DATA PROVIDED START

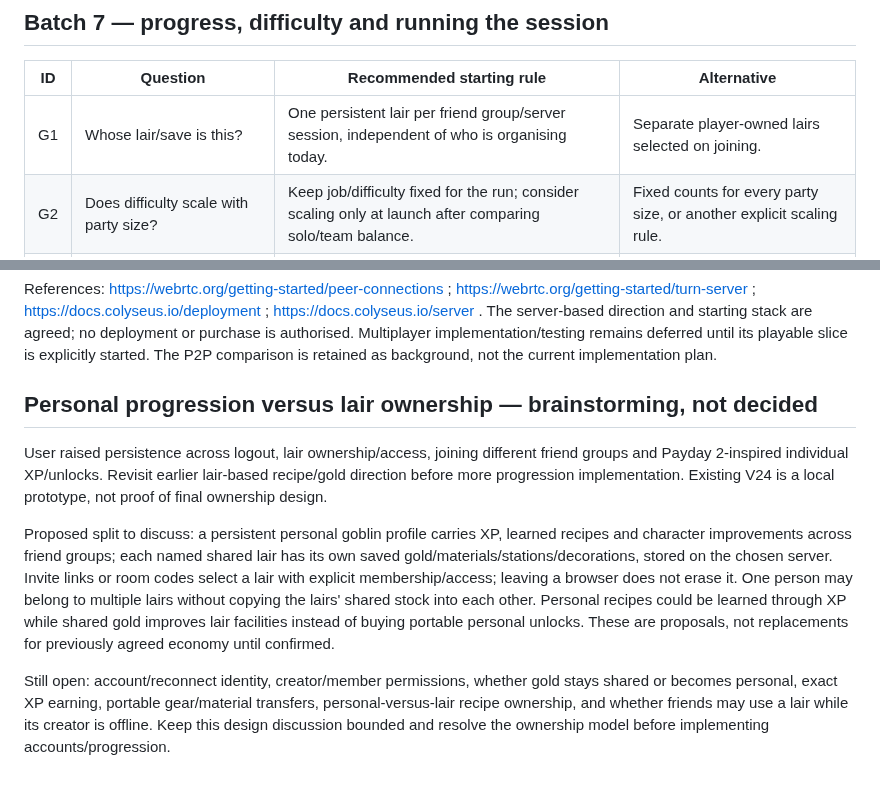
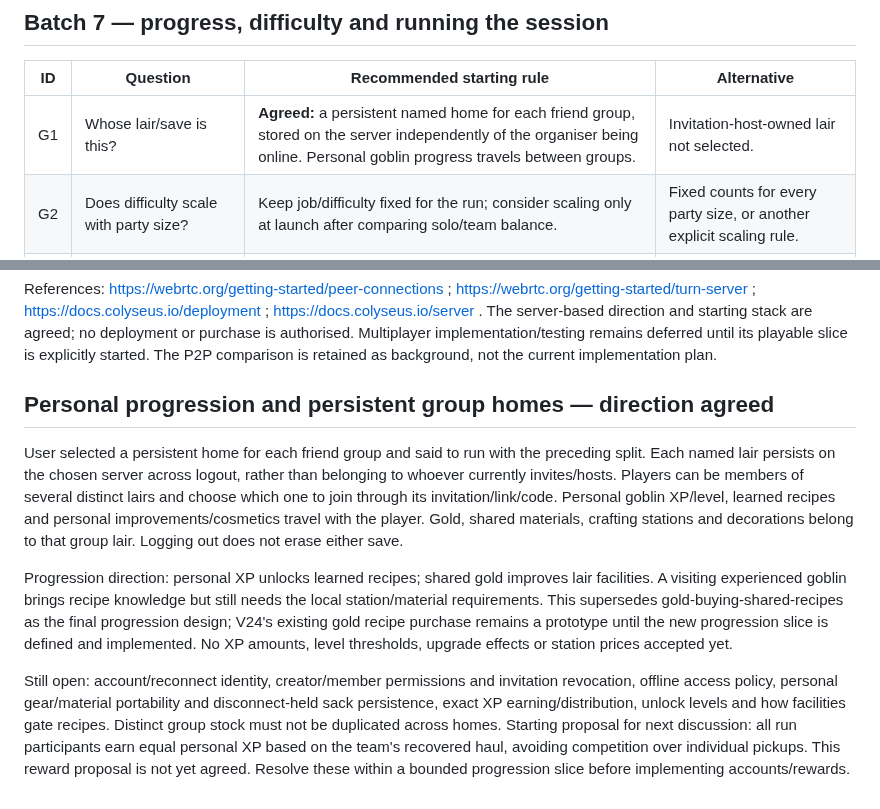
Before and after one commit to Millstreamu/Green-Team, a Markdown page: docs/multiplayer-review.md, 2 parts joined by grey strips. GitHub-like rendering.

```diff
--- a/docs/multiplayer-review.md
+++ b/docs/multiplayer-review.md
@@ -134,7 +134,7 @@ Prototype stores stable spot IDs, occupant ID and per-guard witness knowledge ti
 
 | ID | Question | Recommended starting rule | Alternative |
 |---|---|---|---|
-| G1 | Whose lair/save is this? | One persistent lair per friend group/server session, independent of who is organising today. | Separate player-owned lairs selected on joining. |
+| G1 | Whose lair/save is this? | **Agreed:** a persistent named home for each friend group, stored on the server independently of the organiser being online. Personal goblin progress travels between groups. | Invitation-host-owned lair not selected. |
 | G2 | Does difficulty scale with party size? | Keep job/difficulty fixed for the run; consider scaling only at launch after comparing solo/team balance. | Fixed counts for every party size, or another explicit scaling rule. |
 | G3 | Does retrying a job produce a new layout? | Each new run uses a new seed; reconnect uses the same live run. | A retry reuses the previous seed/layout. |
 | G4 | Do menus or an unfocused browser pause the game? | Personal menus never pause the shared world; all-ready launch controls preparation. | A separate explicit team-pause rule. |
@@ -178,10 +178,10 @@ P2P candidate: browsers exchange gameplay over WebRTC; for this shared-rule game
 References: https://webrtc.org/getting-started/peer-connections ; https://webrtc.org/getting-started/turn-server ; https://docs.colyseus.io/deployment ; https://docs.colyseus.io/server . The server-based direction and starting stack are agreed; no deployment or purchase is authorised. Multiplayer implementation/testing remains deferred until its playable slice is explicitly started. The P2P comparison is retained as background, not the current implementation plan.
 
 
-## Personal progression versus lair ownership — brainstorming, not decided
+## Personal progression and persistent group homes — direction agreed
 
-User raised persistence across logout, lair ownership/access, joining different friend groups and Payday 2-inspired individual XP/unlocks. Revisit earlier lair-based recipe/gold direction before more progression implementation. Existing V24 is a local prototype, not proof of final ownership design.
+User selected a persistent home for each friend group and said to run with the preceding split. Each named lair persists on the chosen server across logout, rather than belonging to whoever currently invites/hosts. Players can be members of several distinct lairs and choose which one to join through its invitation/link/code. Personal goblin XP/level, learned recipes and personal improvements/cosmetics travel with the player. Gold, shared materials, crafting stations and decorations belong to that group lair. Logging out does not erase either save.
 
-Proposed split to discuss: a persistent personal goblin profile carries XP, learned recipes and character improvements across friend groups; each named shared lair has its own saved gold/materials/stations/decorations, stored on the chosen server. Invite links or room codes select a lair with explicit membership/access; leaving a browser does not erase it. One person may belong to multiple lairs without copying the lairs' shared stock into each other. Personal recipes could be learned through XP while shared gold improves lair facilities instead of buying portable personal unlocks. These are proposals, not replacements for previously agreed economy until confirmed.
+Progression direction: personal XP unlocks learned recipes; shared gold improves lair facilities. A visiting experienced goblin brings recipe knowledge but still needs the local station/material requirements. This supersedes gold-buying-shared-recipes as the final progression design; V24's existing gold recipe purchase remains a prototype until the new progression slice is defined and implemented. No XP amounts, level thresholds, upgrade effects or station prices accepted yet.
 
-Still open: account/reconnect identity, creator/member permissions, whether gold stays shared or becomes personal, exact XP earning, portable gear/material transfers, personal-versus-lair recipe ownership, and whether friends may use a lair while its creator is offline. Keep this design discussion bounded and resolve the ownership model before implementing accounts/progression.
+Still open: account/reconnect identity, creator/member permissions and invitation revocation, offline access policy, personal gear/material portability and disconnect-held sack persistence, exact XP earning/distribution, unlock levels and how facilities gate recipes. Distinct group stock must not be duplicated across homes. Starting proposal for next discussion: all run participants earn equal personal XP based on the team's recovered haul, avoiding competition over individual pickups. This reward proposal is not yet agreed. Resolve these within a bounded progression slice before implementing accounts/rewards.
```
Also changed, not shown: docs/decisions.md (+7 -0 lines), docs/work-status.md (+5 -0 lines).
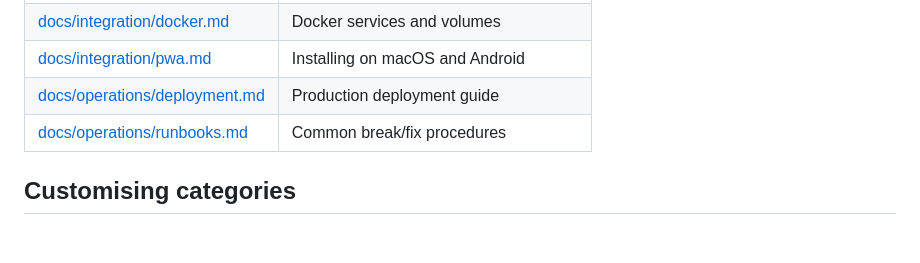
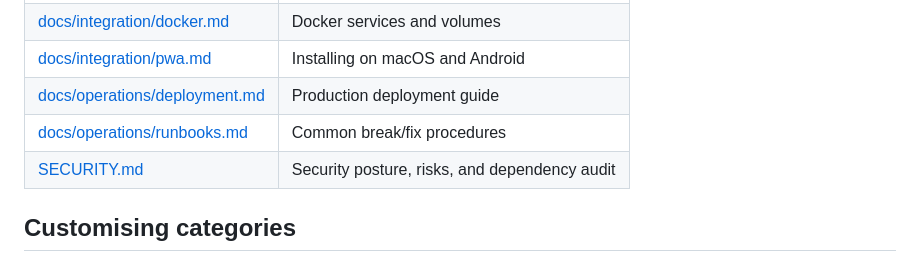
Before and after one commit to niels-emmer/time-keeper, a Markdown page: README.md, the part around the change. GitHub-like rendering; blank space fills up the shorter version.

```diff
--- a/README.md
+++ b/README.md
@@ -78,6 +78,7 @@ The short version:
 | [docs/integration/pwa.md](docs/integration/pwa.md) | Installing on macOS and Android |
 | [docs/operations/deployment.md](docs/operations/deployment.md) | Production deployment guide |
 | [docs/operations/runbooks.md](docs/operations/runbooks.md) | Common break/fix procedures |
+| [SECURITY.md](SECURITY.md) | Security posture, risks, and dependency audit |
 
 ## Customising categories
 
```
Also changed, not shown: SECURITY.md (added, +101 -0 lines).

DATA PROVIDED END

*ABOUT THIS EXERCISE*
In the data above, find each line where the string "versus" appears, then copy it.

*WRITTEN ANSWER*
-## Personal progression versus lair ownership — brainstorming, not decided
-Still open: account/reconnect identity, creator/member permissions, whether gold stays shared or becomes personal, exact XP earning, portable gear/material transfers, personal-versus-lair recipe ownership, and whether friends may use a lair while its creator is offline. Keep this design discussion bounded and resolve the ownership model before implementing accounts/progression.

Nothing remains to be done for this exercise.